BEGIN Exercise material

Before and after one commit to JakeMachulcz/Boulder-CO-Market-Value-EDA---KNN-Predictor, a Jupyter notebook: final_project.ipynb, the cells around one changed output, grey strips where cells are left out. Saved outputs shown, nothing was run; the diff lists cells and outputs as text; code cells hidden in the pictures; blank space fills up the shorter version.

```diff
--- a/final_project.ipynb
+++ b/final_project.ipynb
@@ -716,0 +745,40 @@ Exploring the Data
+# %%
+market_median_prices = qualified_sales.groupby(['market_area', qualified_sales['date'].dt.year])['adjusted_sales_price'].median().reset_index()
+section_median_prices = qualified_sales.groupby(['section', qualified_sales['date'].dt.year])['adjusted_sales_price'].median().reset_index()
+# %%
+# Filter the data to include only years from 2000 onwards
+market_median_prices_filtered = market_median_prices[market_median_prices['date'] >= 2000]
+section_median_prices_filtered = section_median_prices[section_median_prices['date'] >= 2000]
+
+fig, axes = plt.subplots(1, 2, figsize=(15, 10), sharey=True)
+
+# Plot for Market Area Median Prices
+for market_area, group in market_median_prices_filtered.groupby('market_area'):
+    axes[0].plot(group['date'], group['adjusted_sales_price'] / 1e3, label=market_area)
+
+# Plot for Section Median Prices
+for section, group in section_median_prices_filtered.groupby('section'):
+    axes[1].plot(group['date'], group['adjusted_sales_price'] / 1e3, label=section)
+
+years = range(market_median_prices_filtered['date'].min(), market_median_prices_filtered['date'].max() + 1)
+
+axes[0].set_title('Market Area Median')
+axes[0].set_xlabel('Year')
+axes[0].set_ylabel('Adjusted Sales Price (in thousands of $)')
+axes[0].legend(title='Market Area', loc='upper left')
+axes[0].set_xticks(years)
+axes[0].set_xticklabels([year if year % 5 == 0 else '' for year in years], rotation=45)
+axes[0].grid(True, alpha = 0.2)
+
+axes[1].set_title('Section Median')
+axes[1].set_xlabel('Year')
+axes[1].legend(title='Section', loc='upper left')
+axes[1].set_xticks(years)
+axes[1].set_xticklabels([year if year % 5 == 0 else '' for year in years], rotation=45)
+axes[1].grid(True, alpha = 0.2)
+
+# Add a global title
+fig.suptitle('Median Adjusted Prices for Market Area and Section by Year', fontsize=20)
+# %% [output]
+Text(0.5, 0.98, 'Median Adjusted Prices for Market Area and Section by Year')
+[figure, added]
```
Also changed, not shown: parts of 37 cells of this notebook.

END Exercise material

### Aim of the exercise
Return all the data above, unaltered and complete.

### Response below
Before and after one commit to JakeMachulcz/Boulder-CO-Market-Value-EDA---KNN-Predictor, a Jupyter notebook: final_project.ipynb, the cells around one changed output, grey strips where cells are left out. Saved outputs shown, nothing was run; the diff lists cells and outputs as text; code cells hidden in the pictures; blank space fills up the shorter version.

```diff
--- a/final_project.ipynb
+++ b/final_project.ipynb
@@ -716,0 +745,40 @@ Exploring the Data
+# %%
+market_median_prices = qualified_sales.groupby(['market_area', qualified_sales['date'].dt.year])['adjusted_sales_price'].median().reset_index()
+section_median_prices = qualified_sales.groupby(['section', qualified_sales['date'].dt.year])['adjusted_sales_price'].median().reset_index()
+# %%
+# Filter the data to include only years from 2000 onwards
+market_median_prices_filtered = market_median_prices[market_median_prices['date'] >= 2000]
+section_median_prices_filtered = section_median_prices[section_median_prices['date'] >= 2000]
+
+fig, axes = plt.subplots(1, 2, figsize=(15, 10), sharey=True)
+
+# Plot for Market Area Median Prices
+for market_area, group in market_median_prices_filtered.groupby('market_area'):
+    axes[0].plot(group['date'], group['adjusted_sales_price'] / 1e3, label=market_area)
+
+# Plot for Section Median Prices
+for section, group in section_median_prices_filtered.groupby('section'):
+    axes[1].plot(group['date'], group['adjusted_sales_price'] / 1e3, label=section)
+
+years = range(market_median_prices_filtered['date'].min(), market_median_prices_filtered['date'].max() + 1)
+
+axes[0].set_title('Market Area Median')
+axes[0].set_xlabel('Year')
+axes[0].set_ylabel('Adjusted Sales Price (in thousands of $)')
+axes[0].legend(title='Market Area', loc='upper left')
+axes[0].set_xticks(years)
+axes[0].set_xticklabels([year if year % 5 == 0 else '' for year in years], rotation=45)
+axes[0].grid(True, alpha = 0.2)
+
+axes[1].set_title('Section Median')
+axes[1].set_xlabel('Year')
+axes[1].legend(title='Section', loc='upper left')
+axes[1].set_xticks(years)
+axes[1].set_xticklabels([year if year % 5 == 0 else '' for year in years], rotation=45)
+axes[1].grid(True, alpha = 0.2)
+
+# Add a global title
+fig.suptitle('Median Adjusted Prices for Market Area and Section by Year', fontsize=20)
+# %% [output]
+Text(0.5, 0.98, 'Median Adjusted Prices for Market Area and Section by Year')
+[figure, added]
```
Also changed, not shown: parts of 37 cells of this notebook.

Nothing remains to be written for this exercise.